When a player adds a loch to his display, he immediately takes the matching card (see below). Activating a loch has no further effect (which is why there is no symbol in the lower middle of the tile).
Note: A player may pay the placement costs for Loch Ness with 1 clan member or 1 chieftain, and the costs for Loch Oich with any 2 resources, as long as they are different.
The Special Locations
When a player adds 1 of the 13 special location tiles to his display, he takes the matching card from the pile. These cards offer various advantages:
Iona Abbey: at the end of the game, the player scores 2 points for every yellow tile in his display (including the abbey itself).
Loch Lochy: the player immediately (and therefore once in the game) takes any 2 resources from the supply.
Loch Morar: at the end of the game, the player scores 2 points for every green tile in his display.
Loch Ness: once per turn, the player can activate any tile. This does not require activation of or adjacency to Loch Ness itself or the new tile. Remember, though, that no tile can be activated twice in the same phase.
Loch Shiel: the player immediately places 1 matching resource from the supply on each of his empty production tiles (i.e., stone quarries, forests, meadows, pastures, wheat fields). If he also owns the Iona Abbey and it is empty, he may place any 1 resource on it as well.
Tip: before taking resources, the player may sell as many resources as he likes to the warehouse, within legal limits.
Loch Oich: the player may immediately activate all of his tiles in any order. His turn then ends, and he may not carry out a normal activation (or use Loch Ness!).
Castle Stalker: the player immediately takes another clan member from the supply and places it on the tile (which then contains 2 clan members).
Castle Moil: the player immediately takes 1 whiskey barrel from the supply and places it next to his display.
Armadale Castle: the player immediately takes 3 coins from the supply.
Duart Castle: at the end of the game, the player scores 3 points for every village (not castles!) in his display.
Donan Castle: the player immediately takes 2 whiskey barrels from the supply and places them next to his display.
Castle of Mey: during every scoring (see below), each of the player's chieftains scores double.
Important: the players' Tam o' Shanters ("tams" or typical Scottish caps) also count but not double!
Cawdor Castle: During every scoring (see below), the player adds 3 tams when comparing chieftains.
The 3 Scorings
As soon as the last "1" tile is placed on the board, the game comes to a momentary halt for the first scoring. Afterward, the game resumes with the player whose figure is farthest behind on the track taking a turn.
The same holds true for the second scoring which occurs after the last "2" tile is placed on the board, and the third scoring which occurs after the last "3" tile is placed on the board.
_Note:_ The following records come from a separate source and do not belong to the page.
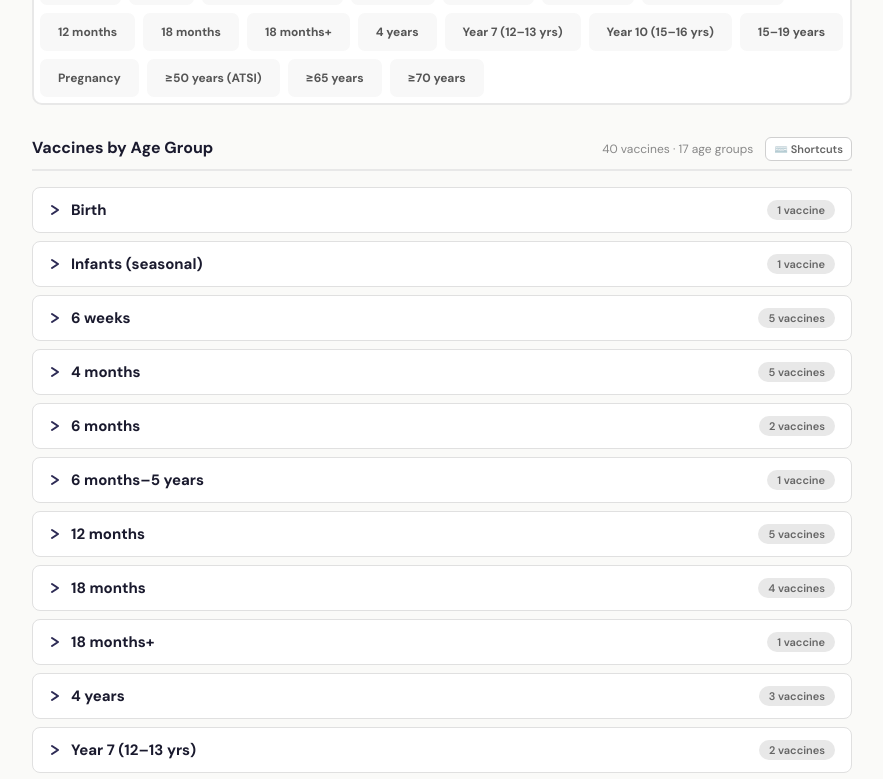
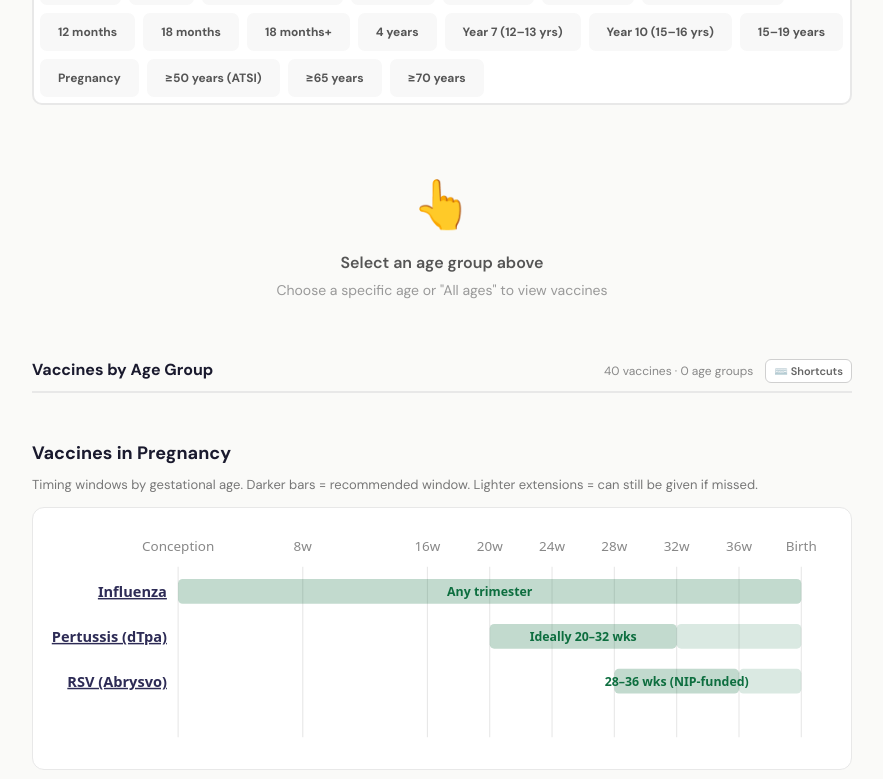
Before and after one commit to therealoutofgamut/nip-schedule, a React (Vite) app: page / in a window 1280 px wide. Shown: the part 1760-2539 px from the top of the page, without its empty margins (198-1081 px from the left). Built offline with nearby package versions, Linux system fonts and the light colour scheme.

Commit message:
Small fix.

```diff
--- a/src/App.jsx
+++ b/src/App.jsx
@@ -3016,7 +3016,8 @@ export default function AustralianNIPSchedule() {
 
   // Filter groups based on age tab selection
   const displayedGroups = useMemo(() => {
-    if (!ageFilter || ageFilter === "All ages") return grouped;
+    if (!ageFilter) return []; // Show nothing when no selection
+    if (ageFilter === "All ages") return grouped;
     return grouped.filter(([age]) => age === ageFilter);
   }, [grouped, ageFilter]);
 
@@ -3514,6 +3515,22 @@ export default function AustralianNIPSchedule() {
 
             {/* Vaccines by Age Group Section */}
             <div id="by-age">
+            {!ageFilter && grouped.length > 0 && (
+              <div style={{
+                textAlign: "center",
+                padding: "48px 24px",
+                color: "#888"
+              }}>
+                <div style={{ fontSize: "48px", marginBottom: "16px" }}>👆</div>
+                <p style={{ fontSize: "16px", fontWeight: 600, color: "#555", margin: "0 0 8px" }}>
+                  Select an age group above
+                </p>
+                <p style={{ fontSize: "14px", color: "#999", margin: 0 }}>
+                  Choose a specific age or "All ages" to view vaccines
+                </p>
+              </div>
+            )}
+
             {grouped.length === 0 && (
               <p style={{ color: "#999", fontSize: "14px", padding: "32px 0", textAlign: "center" }}>No vaccines match your current filters.</p>
             )}
```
During each of the 3 scorings, players compare their levels of achievement in 3 areas: whiskey production, chieftains (including all tams on the players' cards) and the number of special locations they possess (determined by comparing how many cards they have).
To score whiskey production, each player compares how many whiskey barrels he has to the number owned by the player with the fewest (which could be 0).
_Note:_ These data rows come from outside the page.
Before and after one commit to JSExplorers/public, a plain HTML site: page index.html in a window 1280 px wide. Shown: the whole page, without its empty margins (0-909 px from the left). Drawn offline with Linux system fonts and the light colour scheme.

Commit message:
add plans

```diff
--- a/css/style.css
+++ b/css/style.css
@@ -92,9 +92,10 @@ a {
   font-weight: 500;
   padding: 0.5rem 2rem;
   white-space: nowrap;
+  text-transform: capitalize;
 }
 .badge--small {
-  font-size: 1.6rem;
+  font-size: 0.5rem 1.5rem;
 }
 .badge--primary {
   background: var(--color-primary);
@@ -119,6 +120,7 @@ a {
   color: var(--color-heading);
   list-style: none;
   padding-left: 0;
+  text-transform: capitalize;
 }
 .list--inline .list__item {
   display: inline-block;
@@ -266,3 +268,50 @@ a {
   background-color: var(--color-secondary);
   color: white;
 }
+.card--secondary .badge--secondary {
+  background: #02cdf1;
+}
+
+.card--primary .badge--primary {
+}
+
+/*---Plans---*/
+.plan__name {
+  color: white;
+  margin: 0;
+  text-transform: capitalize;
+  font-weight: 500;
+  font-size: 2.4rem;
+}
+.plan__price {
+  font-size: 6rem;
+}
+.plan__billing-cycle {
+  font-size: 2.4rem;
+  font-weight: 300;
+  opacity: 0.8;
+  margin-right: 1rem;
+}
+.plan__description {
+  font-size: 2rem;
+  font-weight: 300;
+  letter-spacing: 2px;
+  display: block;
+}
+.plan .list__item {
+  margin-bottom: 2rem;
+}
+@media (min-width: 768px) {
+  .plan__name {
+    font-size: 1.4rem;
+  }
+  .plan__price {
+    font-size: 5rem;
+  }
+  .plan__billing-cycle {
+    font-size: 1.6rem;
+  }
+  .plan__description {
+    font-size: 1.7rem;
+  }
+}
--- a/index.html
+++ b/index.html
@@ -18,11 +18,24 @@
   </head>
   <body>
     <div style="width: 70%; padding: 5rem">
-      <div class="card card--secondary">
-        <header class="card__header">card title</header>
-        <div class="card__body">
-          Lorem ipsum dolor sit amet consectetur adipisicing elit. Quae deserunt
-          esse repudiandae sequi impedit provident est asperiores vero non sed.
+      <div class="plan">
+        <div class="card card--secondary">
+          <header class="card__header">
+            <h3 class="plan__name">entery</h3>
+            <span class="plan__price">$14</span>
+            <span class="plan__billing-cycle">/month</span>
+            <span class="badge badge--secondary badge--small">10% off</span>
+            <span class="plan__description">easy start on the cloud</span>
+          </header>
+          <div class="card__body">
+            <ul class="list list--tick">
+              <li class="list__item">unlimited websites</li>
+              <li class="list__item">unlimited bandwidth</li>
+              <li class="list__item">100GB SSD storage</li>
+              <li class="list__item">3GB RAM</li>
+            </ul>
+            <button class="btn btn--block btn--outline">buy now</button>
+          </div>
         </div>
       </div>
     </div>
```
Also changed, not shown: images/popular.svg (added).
Each player then uses the difference to score points according to the table on the game board (below the warehouse), taking the number of victory point chips indicated. Players then do the same with their chieftains (counting tams) and their special location cards.
End of the Game
Right after the third scoring, the final scoring takes place:
- The owners of the Iona Abbey, Loch Morar, and Duart Castle score victory points for their tiles.
- Each player scores 1 point for each of his coins.
- Each player compares his total number of tiles with the total of the player who has the fewest. For each point of difference, the player must give up 3 victory points.
For example, at the end of the game, Anna has 15 tiles, Bruce 13, Clara 16, and Danny 13. Anna has to give up 6 points, and Clara has to give up 9.
The player with the most points wins.
If there is a tie, the tied player with the most resources wins. If there is still a tie, those players rejoice in their shared victory.